In 1988, he and his second wife, Pamela, announced plans to move to Burlington, Vermont. In 1987, he had announced plans to run for President of the United States for the Rhinoceros Party, which necessitated the move. Since then he has played mostly as a celebrity pitcher in games around the world.
Since 1999, Lee has been an ambassador for Major League Baseball to Cuba helping to bring Cubans players to the U.S. and setting up goodwill tours especially to Canada.
In 2007, Lee joined former major league players Dennis “Oil Can” Boyd, Marquis Grissom, Delino DeShields, and Ken Ryan on the Oil Can Boyd’s Traveling All Stars. In June 2008, Lee pitched for the Alaska Goldpanners during the annual Midnight Sun ball game played at night during the Summer Solstice.
In September 2010, Lee pitched 5-2⁄3 innings for the Brockton Rox (a team that was then a member of the Canadian-American Association of Professional Baseball), picking up the win. The win made him the oldest pitcher to appear in or to win a professional baseball game.
On October 8, 2011, Lee participated in the “100 Innings of Baseball Game” hosted by the Boston Amateur Baseball Network to raise money for ALS (Lou Gehrig’s Disease). On August 23, 2012, Lee pitched a nine inning complete game for the San Rafael Pacifics in San Rafael, California, beating the Na Koa Ikaika Maui 9 - 4. Using a homemade bat in the fifth inning, he drove in the first run of the game for the Pacifics. Lee was signed to a one day contract by Pacifics’ President and General Manager Mike Shapiro. Lee’s bat and uniform were donated to the Baseball Hall of Fame following the game as the start gave him the record for the oldest pitcher to make a starting appearance, pitch a complete game and also to earn a win in a professional baseball game.
Lee lives in northern Vermont with his third wife. He is also a regular on Melnick in the Afternoon with Mitch Melnick at TSN 690 sports radio in Montreal in a segment called “Answers from Space”. In 2007, Lee was featured in High Times, a counterculture, pro-marijuana magazine. He also makes frequent appearances on Sports Overnight America, a nationally syndicated radio program hosted by Gerrie Burke (a long time friend) out of San Francisco.
He is also a regular coach/pro at the annual Red Sox Baseball Fantasy Camp run by the Red Sox Organization in Florida at the team’s Spring Training Facility.
Lee was inducted into the Baseball Reliquary’s Shrine of the Eternals in 2000.
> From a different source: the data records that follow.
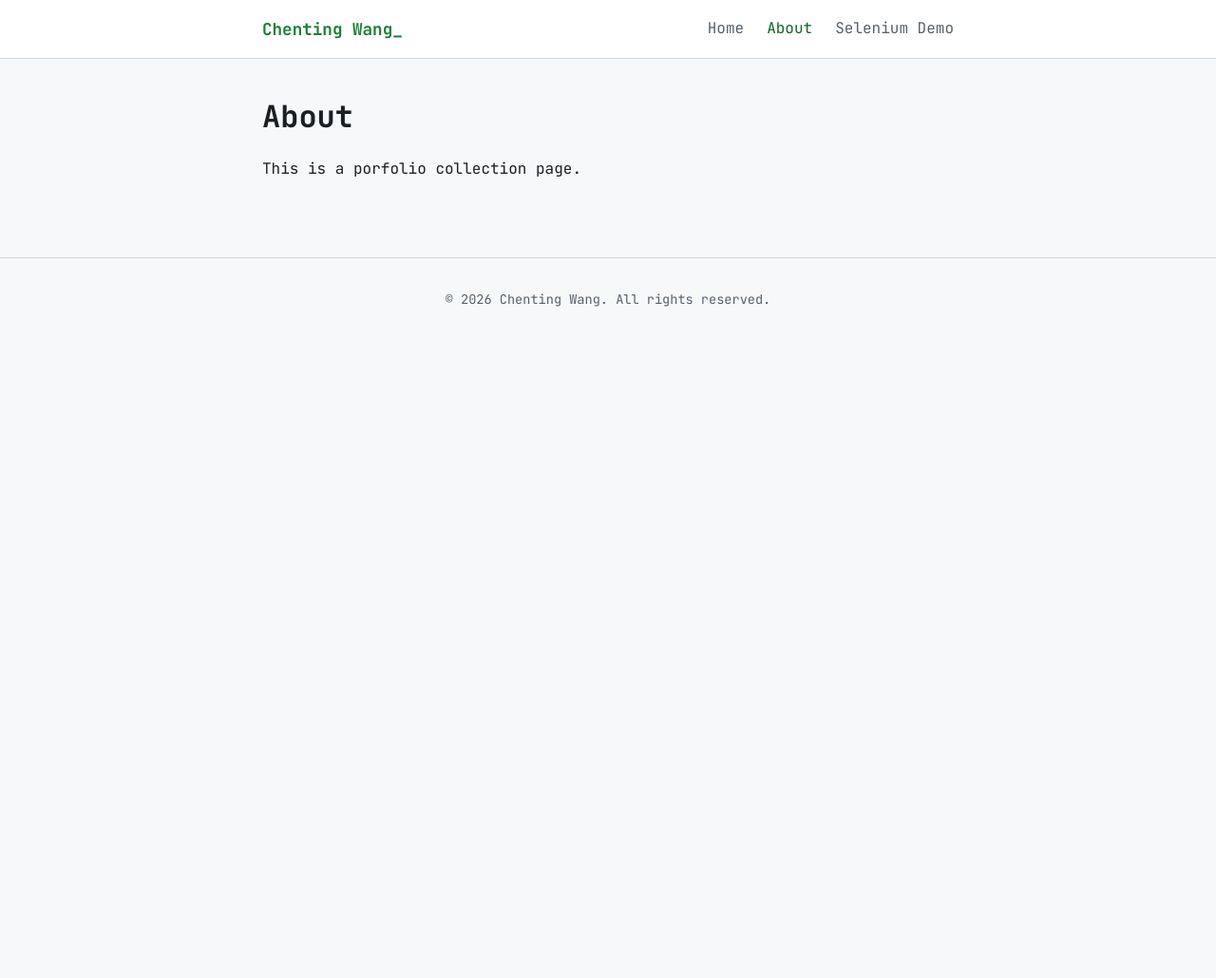
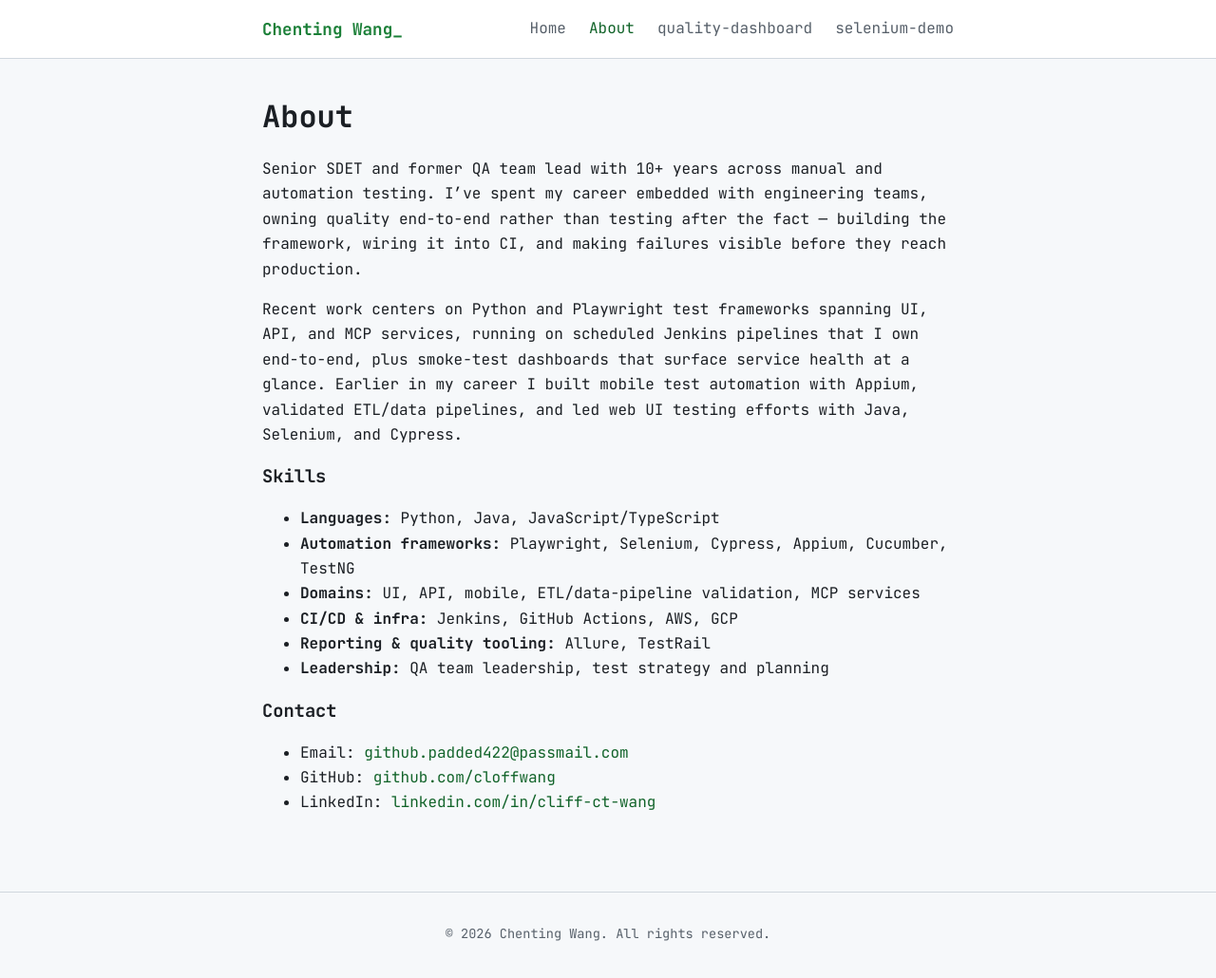
Before and after one commit to cloffwang/cloffwang.github.io, a Jekyll site: the page built from about.markdown, in a window 1280 px wide and 1042 px high. Shown: the top 1030 px of the window at 95% size. Built offline with Jekyll 4.4.1, drawn with Linux system fonts in a browser that asks for light colours.

Commit message:
Drive nav/homepage from a projects collection; flesh out About page

```diff
--- a/_config.yml
+++ b/_config.yml
@@ -19,6 +19,10 @@ theme: minima
 plugins:
   - jekyll-feed
   - jekyll-paginate
+
+collections:
+  projects:
+    output: false
 
 author:
   name:           'Chenting Wang'
--- a/_includes/nav.html
+++ b/_includes/nav.html
@@ -12,8 +12,9 @@
         {% endif %}
       {% endfor %}
 
-      {% for post in site.posts %}
-        <li><a class="{% if page.url == post.url %}active{% endif %}" href="{{ post.url }}">{{ post.title }}</a></li>
+      {% assign projects = site.projects | sort: 'order' %}
+      {% for project in projects %}
+        <li><a href="/#{{ project.title | slugify }}">{{ project.title }}</a></li>
       {% endfor %}
     </ul>
   </div>
--- a/about.markdown
+++ b/about.markdown
@@ -3,4 +3,28 @@ layout: page
 title: About
 ---
 
-This is a porfolio collection page.
+Senior SDET and former QA team lead with 10+ years across manual and automation testing.
+I've spent my career embedded with engineering teams, owning quality end-to-end rather than
+testing after the fact — building the framework, wiring it into CI, and making failures visible
+before they reach production.
+
+Recent work centers on Python and Playwright test frameworks spanning UI, API, and MCP
+services, running on scheduled Jenkins pipelines that I own end-to-end, plus smoke-test
+dashboards that surface service health at a glance. Earlier in my career I built mobile test
+automation with Appium, validated ETL/data pipelines, and led web UI testing efforts with Java,
+Selenium, and Cypress.
+
+### Skills
+
+- **Languages:** Python, Java, JavaScript/TypeScript
+- **Automation frameworks:** Playwright, Selenium, Cypress, Appium, Cucumber, TestNG
+- **Domains:** UI, API, mobile, ETL/data-pipeline validation, MCP services
+- **CI/CD & infra:** Jenkins, GitHub Actions, AWS, GCP
+- **Reporting & quality tooling:** Allure, TestRail
+- **Leadership:** QA team leadership, test strategy and planning
+
+### Contact
+
+- Email: [{{ site.email }}](mailto:{{ site.email }})
+- GitHub: [github.com/{{ site.github_username }}](https://github.com/{{ site.github_username }})
+- LinkedIn: [linkedin.com/in/cliff-ct-wang](https://www.linkedin.com/in/cliff-ct-wang/)
```
Also changed, not shown: _projects/quality-dashboard.md (added, +21 -0 lines), _projects/selenium-demo.md (added, +19 -0 lines), index.md (+16 -37 lines).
Lee recently released his own wine label, “Spaceman Red” wine, a California syrah, cabernet and petite sirah blend, produced with winemaker friend Geoff Whitman, and distributed in Massachusetts, Rhode Island, Vermont, Maine, and New Hampshire. In 2004, he released a beer in partnership with Vermont’s Magic Hat Brewing Company. Called Spaceman Ale, it is no longer in production.
Spaceman: A Baseball Odyssey
In 2003, filmmakers Brett Rapkin and Josh Dixon joined Lee on a barnstorming trip to Cuba, gathering footage for the documentary film Spaceman: A Baseball Odyssey. The film premiered at the 2006 SILVERDOCS AFI/Discovery Channel Documentary Festival and later on the New England Sports Network and MLB Network. It is distributed across North America by Hart Sharp Video.
Spaceman (2016 film)
Spaceman is a biographical film about Lee written and directed by Brett Rapkin and starring Josh Duhamel as Lee.
In 1988, Lee was the Rhinoceros Party presidential candidate running on a platform of bulldozing the Rocky Mountains so Alberta could receive a few extra minutes of sunlight and banning guns and butter. His slogan was “No guns, no butter. Both can kill.”